Ideally, as you got caught up in the excitement, you fully committed to your boat. There are a lot of associated costs, requirements, and maintenance that go into boat ownership. Here are a few:
- How much will this really cost? The purchase price is just the beginning. For starters, boats use a lot of gas. Then there’s insurance, which SELCO offers—most lenders (including SELCO) require insurance with any loan they finance—a trailer, storage for the offseason, licensing and registration, and permits (in Oregon, Waterway Access and Invasive Species permits are also required). All in all, annual expenses can run into the thousands of dollars.
- Safety and other requirements. In Oregon, boats must be equipped with proper safety equipment, including a fire extinguisher, sound-producing device (whistle, horn, bell), and ample personal flotation devices. All boat operators are required to have a boating license, as well.
- Regular maintenance. Much like a vehicle, your boat will love you for taking care of it. You should be able to handle some basic maintenance, but other items are best left for the professionals. Here’s a quick maintenance guide to get you started.
As you’re contemplating owning a boat, keep in mind that it’s a major purchase and treat the entire process that way.
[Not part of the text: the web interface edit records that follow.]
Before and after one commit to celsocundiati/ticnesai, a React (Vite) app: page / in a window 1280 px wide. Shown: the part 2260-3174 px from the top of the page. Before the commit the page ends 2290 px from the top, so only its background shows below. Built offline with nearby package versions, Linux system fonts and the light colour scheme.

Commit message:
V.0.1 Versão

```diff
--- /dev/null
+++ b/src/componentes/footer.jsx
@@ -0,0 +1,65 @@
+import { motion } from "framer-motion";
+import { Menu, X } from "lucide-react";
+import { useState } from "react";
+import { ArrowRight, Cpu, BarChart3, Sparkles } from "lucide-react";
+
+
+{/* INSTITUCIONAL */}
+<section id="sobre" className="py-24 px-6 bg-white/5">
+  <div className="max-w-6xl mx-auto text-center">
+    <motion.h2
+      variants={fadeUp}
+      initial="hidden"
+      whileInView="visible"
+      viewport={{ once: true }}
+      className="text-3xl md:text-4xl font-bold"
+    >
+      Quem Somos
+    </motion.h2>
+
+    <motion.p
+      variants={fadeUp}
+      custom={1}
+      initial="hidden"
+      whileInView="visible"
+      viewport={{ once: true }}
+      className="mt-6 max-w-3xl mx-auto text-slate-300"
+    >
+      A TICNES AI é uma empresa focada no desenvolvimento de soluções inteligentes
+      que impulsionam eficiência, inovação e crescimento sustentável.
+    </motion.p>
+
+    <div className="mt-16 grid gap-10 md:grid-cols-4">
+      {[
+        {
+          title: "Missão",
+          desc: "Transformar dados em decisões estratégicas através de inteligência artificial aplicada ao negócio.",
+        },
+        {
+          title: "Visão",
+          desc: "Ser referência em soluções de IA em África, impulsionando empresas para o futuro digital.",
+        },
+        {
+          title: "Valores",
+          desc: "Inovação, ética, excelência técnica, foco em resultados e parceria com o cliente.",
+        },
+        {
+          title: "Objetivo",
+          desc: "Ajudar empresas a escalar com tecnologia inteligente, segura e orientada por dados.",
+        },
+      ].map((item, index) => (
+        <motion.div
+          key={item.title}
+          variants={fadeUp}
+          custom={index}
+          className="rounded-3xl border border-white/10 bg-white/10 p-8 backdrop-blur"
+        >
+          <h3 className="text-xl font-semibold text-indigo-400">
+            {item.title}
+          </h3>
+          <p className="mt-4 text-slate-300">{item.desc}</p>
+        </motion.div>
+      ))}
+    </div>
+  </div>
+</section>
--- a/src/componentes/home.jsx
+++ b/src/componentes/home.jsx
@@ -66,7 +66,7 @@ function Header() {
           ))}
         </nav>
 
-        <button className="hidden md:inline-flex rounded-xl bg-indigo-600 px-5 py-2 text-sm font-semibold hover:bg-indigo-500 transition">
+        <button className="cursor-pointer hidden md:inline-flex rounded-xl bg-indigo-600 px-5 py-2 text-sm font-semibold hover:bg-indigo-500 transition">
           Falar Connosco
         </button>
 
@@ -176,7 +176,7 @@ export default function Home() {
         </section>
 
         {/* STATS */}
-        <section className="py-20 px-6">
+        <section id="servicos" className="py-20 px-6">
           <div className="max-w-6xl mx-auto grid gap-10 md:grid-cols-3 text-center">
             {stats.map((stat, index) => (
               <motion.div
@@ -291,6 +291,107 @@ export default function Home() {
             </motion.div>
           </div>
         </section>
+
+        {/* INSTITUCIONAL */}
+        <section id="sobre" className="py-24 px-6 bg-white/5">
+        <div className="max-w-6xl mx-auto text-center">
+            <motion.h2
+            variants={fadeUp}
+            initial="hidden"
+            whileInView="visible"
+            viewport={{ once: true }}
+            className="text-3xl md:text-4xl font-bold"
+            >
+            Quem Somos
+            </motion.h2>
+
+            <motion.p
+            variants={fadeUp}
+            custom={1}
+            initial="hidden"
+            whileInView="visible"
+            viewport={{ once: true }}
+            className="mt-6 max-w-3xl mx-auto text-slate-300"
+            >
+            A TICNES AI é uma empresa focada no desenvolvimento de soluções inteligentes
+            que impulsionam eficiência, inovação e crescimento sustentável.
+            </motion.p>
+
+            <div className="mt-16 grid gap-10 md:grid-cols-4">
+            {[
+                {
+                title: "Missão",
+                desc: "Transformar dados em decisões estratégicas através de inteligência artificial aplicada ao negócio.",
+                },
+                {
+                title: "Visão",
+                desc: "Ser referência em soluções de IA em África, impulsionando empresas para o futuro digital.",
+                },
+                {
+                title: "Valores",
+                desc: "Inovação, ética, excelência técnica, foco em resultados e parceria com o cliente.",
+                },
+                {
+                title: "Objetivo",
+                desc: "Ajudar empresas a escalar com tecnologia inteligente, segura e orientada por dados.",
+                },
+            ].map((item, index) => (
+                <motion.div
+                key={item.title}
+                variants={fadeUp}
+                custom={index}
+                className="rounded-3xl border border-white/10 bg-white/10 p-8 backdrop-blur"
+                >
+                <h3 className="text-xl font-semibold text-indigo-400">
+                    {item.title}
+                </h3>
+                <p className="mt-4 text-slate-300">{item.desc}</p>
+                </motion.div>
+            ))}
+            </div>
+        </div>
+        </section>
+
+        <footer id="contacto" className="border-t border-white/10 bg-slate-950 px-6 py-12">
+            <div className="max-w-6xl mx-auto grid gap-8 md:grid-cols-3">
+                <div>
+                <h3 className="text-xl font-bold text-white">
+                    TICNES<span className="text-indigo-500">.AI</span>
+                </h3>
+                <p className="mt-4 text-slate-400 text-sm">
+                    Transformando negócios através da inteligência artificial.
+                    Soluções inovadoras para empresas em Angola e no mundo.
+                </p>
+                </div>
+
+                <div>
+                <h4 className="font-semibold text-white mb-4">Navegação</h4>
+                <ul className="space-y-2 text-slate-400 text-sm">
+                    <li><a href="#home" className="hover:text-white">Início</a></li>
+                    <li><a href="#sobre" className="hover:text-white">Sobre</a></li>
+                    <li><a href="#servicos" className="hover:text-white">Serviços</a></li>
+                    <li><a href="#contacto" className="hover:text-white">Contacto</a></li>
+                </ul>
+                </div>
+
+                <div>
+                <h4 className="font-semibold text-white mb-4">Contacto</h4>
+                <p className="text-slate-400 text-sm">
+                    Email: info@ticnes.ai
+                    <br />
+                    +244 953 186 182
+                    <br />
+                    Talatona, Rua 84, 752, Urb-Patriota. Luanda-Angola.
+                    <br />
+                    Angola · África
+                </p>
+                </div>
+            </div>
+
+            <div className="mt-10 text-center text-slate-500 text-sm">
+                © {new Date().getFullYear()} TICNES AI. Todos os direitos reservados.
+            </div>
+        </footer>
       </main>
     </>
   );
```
Make sure there’s room in your budget, be diligent about maintenance, and continue to learn the finer points of boating.
“A boat is definitely worth it, you just want to do your research and stay focused on what's important to you,” Tryon said.